This is essentially an interactive surface for multi-finger dual-hand forms of interaction with the intend to redefine visual computing and depart from the typical mouse/mouse pointer paradigm.

Computational Form,Thesis

We are creating an exploration in the tangibility of pixels. For the connection between hands and digital data we propose a software- and hardware-based user interface. The interactive surface senses touch, multiple contact points, allowing for multi-finger dual-hand forms of interaction. The software visualizes and represents the data emulating physical characteristics that align with tactile expectations of the user.

Multitouch displays are essential the purest form of an interface. Very few external outputs are required. On one hand they are the definition of simplification and on the other hand they are the base for an extremely advance form of physical and logical interaction techniques.

Currently there is a large range of size, from an iphone to a large wall or room. Each differs in the sensitivity of required pressure or reaction. Perhaps the earliest example would be the keyboard. The history of multitouch essentially begins at the keyboard. We use key sequences and key combinations, essentially manifesting an early version of multi-touch. For example, many keyboards have three key rollovers which reliably detect any three keys used simultaneously, in other words, a user can hold down any two keys on the keyboard, press a third and have the command successfully understood by the software.

User Scenario
There is no text to read or instructions to follow. Anyone with working hands can use the application with little or no explanation much like in a literal environment, everything in finger painting is intuitive. The hardware can be experienced as a group or as a individual user. The system is ideally design to be portable and modular. It can be applied or used in a home or commercial environment, as one system or if connecting multiples in a larger format for large scale applications.

The users will best be able to experience the hardware in an environment with controlled lighting. We suggest it to be used anywhere outside of direct sunlight or bright spot lights. Just like any LCD screen, being used out of direct light allows for more vivid color and visible detail.

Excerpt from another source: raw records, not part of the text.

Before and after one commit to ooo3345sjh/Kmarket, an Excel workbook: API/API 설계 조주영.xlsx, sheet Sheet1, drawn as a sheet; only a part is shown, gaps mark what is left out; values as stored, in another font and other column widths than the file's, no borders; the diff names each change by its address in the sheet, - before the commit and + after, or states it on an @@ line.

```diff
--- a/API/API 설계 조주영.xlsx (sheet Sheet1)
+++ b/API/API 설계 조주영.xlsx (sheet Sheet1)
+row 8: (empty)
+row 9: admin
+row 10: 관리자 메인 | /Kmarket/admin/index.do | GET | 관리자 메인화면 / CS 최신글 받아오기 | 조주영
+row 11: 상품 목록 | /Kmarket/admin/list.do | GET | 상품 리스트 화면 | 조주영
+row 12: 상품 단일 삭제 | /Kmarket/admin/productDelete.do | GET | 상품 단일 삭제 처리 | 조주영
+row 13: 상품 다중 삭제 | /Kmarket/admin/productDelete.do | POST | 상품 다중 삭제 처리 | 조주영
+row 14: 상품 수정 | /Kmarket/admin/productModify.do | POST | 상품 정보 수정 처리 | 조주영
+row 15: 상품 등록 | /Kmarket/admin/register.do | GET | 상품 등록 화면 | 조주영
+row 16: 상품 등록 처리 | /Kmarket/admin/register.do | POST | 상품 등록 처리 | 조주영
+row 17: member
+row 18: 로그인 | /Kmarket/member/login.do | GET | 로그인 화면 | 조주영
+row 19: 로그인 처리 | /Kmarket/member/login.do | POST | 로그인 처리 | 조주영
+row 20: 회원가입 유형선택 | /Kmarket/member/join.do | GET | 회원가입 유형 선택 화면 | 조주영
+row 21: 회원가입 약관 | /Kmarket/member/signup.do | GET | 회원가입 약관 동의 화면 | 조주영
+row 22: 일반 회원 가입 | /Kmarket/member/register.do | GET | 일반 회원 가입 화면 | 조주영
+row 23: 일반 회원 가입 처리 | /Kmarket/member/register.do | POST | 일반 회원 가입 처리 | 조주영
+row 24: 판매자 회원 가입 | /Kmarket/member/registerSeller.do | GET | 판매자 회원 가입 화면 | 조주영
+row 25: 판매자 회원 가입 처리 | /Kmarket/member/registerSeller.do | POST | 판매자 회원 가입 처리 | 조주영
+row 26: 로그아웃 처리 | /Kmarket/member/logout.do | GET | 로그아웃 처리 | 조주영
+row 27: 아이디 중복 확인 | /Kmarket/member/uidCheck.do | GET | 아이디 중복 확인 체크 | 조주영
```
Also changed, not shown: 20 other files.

The applications are most successful when used in a dimly light space away from windows.

Users can spend from ten seconds to ten hours using the applications and can refresh the applications multiple times, just as they would tangible paints and paper. The advantage of having an application plays out in many areas. Sustainability plays a role in the piece, the levels of toxicity in paint does not have to be a concern as it is in literal environments, and there is no paper, e.g. trees, being used in the process. The screen is acrylic glass and can be used multiple times before needing to be replaced, if ever.

During the last few years multitouch interfaces have gained significant interest. A multitude of private researchers, academics, and corporations have been working on projects exploring tactile surface interfaces. Unlike earlier prototypes, contemporary incarnations share more of their properties. Especially on the hardware side of the implementations we see a few distinct approaches to form defacto standards. In terms of the physical interaction they all eliminate the indirect mouse-pointer paradigm substituting it for a dual-hand, multi-finger interaction. What is actually done with the user input on the software side is gradually moving into the research focus. We see a wild playing field on the software side of things with some radical departures from traditional user interface elements.